#### [Instructions to follow]
Every line below that has the string "about" adds one to the count. Give that count by itself.

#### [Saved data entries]
* * * *

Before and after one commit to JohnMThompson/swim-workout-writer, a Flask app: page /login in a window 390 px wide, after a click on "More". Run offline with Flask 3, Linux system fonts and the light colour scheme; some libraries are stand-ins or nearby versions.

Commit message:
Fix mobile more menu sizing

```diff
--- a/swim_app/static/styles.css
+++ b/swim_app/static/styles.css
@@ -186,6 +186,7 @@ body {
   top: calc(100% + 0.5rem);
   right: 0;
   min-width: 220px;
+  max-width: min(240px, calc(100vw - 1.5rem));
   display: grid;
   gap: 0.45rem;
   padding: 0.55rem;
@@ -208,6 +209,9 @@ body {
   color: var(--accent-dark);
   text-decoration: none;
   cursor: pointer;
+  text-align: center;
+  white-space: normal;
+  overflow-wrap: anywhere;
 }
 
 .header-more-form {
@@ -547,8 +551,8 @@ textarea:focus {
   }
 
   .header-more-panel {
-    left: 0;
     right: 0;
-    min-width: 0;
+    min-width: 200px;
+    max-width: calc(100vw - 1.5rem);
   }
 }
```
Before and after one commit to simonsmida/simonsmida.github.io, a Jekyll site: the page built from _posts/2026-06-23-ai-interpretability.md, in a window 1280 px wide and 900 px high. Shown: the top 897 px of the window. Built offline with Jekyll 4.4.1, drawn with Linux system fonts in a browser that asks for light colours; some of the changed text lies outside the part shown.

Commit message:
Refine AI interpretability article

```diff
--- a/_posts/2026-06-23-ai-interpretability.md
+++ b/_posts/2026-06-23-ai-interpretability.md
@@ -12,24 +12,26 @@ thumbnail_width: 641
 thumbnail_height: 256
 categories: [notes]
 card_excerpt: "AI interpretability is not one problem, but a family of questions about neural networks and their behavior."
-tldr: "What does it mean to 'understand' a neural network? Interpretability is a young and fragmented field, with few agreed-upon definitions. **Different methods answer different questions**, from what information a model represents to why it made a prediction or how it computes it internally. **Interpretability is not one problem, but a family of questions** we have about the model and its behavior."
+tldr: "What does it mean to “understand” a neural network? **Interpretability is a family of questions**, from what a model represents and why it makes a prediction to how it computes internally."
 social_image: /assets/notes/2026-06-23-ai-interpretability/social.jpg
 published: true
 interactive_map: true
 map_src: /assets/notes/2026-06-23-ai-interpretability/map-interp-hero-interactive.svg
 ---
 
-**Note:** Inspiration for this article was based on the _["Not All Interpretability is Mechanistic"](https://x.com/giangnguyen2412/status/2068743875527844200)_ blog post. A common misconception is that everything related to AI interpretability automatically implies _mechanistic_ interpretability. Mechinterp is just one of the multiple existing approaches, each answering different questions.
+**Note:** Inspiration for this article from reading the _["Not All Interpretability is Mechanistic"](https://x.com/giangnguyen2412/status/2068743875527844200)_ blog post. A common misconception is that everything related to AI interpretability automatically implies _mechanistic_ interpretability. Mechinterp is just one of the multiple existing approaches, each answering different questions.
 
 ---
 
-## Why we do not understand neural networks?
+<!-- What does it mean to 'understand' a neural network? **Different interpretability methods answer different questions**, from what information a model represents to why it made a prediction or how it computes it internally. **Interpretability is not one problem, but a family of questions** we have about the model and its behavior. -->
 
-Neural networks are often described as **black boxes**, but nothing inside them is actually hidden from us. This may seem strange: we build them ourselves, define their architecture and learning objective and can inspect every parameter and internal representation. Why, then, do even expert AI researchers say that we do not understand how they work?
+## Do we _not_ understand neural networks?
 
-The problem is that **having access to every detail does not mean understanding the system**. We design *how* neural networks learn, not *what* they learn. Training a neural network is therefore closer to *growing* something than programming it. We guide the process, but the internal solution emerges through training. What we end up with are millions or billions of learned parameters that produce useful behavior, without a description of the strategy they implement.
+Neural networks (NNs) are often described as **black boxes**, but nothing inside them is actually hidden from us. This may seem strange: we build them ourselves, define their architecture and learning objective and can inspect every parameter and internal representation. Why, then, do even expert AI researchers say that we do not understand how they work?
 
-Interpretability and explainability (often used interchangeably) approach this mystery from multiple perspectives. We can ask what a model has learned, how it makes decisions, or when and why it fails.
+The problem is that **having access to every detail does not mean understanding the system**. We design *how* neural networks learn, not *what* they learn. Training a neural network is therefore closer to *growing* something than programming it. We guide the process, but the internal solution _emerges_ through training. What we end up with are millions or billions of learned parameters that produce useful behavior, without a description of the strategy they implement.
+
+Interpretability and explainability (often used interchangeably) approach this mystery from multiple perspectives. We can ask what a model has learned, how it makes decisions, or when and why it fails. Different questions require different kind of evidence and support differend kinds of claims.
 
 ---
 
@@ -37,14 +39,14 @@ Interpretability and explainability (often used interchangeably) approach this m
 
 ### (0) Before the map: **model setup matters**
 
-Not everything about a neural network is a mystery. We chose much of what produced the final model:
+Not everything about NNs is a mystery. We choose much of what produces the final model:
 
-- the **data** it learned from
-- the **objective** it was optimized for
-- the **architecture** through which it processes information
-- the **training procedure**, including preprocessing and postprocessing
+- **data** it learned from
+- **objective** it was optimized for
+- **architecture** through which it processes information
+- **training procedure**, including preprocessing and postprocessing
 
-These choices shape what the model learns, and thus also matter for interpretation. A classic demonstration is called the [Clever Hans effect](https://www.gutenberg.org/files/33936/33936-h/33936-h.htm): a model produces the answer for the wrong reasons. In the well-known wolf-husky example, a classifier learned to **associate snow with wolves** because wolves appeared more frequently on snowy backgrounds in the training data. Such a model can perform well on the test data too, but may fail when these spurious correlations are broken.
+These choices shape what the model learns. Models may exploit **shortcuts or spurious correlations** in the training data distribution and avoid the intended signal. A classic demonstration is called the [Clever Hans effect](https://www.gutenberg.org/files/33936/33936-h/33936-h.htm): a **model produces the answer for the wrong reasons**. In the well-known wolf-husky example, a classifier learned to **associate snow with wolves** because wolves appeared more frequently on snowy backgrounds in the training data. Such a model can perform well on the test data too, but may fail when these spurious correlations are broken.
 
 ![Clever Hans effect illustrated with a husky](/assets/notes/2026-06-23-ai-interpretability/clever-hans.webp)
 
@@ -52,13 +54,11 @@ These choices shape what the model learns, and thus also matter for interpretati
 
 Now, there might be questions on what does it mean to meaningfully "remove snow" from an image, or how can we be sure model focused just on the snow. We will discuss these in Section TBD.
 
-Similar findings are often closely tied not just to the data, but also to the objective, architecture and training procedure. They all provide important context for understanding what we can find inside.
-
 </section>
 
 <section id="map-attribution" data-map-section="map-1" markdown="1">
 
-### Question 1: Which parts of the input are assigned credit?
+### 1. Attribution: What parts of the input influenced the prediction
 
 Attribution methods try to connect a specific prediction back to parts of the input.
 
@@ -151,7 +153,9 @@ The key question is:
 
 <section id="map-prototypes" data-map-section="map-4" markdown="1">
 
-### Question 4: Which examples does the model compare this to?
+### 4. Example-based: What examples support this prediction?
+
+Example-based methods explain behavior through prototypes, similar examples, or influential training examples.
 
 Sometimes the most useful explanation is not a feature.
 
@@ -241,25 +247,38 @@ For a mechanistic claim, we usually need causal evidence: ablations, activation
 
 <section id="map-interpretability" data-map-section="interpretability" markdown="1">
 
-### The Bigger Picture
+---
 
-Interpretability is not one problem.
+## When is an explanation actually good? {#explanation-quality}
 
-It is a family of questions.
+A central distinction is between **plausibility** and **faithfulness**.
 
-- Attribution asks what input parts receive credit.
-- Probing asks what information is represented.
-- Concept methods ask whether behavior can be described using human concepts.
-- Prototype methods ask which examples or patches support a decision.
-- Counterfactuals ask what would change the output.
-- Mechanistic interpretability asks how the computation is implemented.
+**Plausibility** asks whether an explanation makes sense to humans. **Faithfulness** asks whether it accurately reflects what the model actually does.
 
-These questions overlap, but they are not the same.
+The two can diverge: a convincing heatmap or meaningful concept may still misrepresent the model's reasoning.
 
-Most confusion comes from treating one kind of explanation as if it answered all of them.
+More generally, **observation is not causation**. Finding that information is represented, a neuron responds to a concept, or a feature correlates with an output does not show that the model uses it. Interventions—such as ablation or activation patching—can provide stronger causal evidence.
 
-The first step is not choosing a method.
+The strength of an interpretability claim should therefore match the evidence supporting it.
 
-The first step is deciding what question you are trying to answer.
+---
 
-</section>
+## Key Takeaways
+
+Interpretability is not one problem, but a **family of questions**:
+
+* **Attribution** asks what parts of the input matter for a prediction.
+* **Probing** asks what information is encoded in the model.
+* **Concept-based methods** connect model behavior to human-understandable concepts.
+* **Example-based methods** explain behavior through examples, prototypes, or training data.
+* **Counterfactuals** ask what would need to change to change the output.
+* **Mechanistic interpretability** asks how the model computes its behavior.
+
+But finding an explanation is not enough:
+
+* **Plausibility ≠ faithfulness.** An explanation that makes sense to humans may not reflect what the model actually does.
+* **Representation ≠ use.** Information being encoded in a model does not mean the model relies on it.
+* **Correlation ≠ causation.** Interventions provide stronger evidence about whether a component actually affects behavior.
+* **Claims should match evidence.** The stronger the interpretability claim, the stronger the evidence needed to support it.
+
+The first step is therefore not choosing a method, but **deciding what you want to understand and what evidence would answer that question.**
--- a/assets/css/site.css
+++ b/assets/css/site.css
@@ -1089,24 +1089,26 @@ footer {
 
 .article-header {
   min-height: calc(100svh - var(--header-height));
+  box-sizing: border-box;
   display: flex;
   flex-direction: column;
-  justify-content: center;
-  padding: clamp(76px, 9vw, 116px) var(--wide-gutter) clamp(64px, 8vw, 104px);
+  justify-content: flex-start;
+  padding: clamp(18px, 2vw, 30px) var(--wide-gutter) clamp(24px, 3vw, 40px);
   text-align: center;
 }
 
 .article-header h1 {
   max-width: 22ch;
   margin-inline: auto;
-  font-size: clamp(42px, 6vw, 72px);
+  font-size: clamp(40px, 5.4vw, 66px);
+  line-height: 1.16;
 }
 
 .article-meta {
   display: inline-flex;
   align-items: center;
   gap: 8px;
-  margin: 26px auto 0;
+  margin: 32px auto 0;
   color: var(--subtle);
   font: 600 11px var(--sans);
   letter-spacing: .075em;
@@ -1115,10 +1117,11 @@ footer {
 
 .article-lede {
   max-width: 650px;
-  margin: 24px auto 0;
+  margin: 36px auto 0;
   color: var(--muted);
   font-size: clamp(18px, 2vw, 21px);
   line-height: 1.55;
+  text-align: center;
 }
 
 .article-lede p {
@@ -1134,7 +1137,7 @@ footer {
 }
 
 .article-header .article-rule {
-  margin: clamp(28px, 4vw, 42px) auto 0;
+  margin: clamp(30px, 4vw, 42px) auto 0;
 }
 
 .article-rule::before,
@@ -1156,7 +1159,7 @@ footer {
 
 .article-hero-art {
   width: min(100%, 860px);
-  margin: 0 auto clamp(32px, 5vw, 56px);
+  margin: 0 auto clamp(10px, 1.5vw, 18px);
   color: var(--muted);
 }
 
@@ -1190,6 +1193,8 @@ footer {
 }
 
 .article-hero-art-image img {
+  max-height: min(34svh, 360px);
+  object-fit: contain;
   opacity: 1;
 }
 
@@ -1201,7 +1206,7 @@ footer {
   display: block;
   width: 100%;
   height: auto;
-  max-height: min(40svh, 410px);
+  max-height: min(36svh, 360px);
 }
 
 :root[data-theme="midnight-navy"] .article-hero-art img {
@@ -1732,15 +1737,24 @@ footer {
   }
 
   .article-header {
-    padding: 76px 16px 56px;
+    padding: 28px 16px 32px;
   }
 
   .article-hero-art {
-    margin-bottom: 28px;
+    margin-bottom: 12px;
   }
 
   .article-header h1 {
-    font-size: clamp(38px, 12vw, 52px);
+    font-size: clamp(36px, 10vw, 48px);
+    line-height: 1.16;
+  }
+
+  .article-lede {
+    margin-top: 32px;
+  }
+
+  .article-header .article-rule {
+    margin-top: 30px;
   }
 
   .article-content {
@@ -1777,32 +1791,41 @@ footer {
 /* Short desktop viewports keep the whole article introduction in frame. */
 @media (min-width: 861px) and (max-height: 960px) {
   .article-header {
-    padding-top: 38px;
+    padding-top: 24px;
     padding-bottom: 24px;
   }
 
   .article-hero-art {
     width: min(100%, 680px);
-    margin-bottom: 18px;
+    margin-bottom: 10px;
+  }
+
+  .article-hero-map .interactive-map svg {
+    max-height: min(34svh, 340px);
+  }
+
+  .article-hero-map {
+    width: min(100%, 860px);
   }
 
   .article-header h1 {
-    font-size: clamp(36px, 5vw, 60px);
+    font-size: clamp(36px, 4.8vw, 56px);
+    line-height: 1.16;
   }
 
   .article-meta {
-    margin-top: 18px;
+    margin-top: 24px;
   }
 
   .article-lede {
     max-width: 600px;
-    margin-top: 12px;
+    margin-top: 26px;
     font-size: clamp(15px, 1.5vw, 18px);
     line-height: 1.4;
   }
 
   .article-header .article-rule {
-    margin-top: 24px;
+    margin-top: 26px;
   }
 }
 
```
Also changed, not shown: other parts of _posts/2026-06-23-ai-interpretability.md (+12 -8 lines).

* * * *

#### [Solution to this problem]
6